- TRY IT:
Leaving all pictures aside, write out the records below precisely as given.

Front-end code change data
******

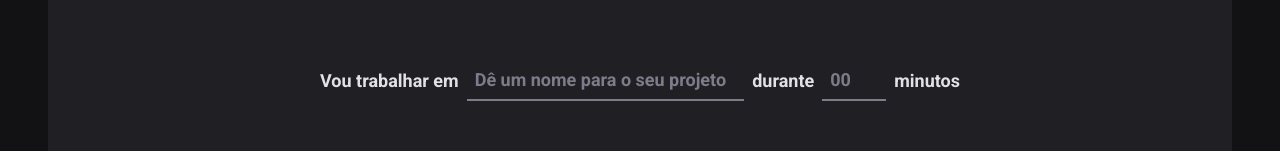
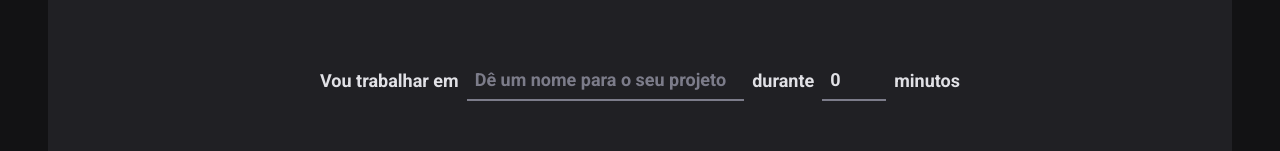
Before and after one commit to ageumenezesDev19/chrono-track, a React (Vite) app: page / in a window 1280 px wide. Shown: the part 166-317 px from the top of the page. Built offline with nearby package versions, Linux system fonts and the light colour scheme.

Commit message:
Update the type of NewCycleFormData

```diff
--- a/src/pages/Home/index.tsx
+++ b/src/pages/Home/index.tsx
@@ -13,17 +13,28 @@ import {
   MinutesInput,
 } from './styles'
 
-const newCyclesFormVAlidationSchema = zod.object({
+const newCyclesFormValidationSchema = zod.object({
   tasks: zod.string().min(1, 'Informe a tarefa'),
   minutesAmount: zod.number().min(5).max(60),
 })
 
+// interface NewCycleFormData {
+//   task: string
+//   minutesAmount: number
+// }
+
+type NewCycleFormData = zod.infer<typeof newCyclesFormValidationSchema>
+
 export function Home() {
   const { register, handleSubmit, watch } = useForm({
-    resolver: zodResolver(newCyclesFormVAlidationSchema),
+    resolver: zodResolver(newCyclesFormValidationSchema),
+    defaultValues: {
+      task: '',
+      minutesAmount: 0,
+    },
   })
 
-  function handleCreateNewCycle(data: unknown) {
+  function handleCreateNewCycle(data: NewCycleFormData) {
     console.log(data)
   }
 
```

******

- THE ANSWER:
Before and after one commit to ageumenezesDev19/chrono-track, a React (Vite) app: page / in a window 1280 px wide. Shown: the part 166-317 px from the top of the page. Built offline with nearby package versions, Linux system fonts and the light colour scheme.

Commit message:
Update the type of NewCycleFormData

```diff
--- a/src/pages/Home/index.tsx
+++ b/src/pages/Home/index.tsx
@@ -13,17 +13,28 @@ import {
   MinutesInput,
 } from './styles'
 
-const newCyclesFormVAlidationSchema = zod.object({
+const newCyclesFormValidationSchema = zod.object({
   tasks: zod.string().min(1, 'Informe a tarefa'),
   minutesAmount: zod.number().min(5).max(60),
 })
 
+// interface NewCycleFormData {
+//   task: string
+//   minutesAmount: number
+// }
+
+type NewCycleFormData = zod.infer<typeof newCyclesFormValidationSchema>
+
 export function Home() {
   const { register, handleSubmit, watch } = useForm({
-    resolver: zodResolver(newCyclesFormVAlidationSchema),
+    resolver: zodResolver(newCyclesFormValidationSchema),
+    defaultValues: {
+      task: '',
+      minutesAmount: 0,
+    },
   })
 
-  function handleCreateNewCycle(data: unknown) {
+  function handleCreateNewCycle(data: NewCycleFormData) {
     console.log(data)
   }
 
```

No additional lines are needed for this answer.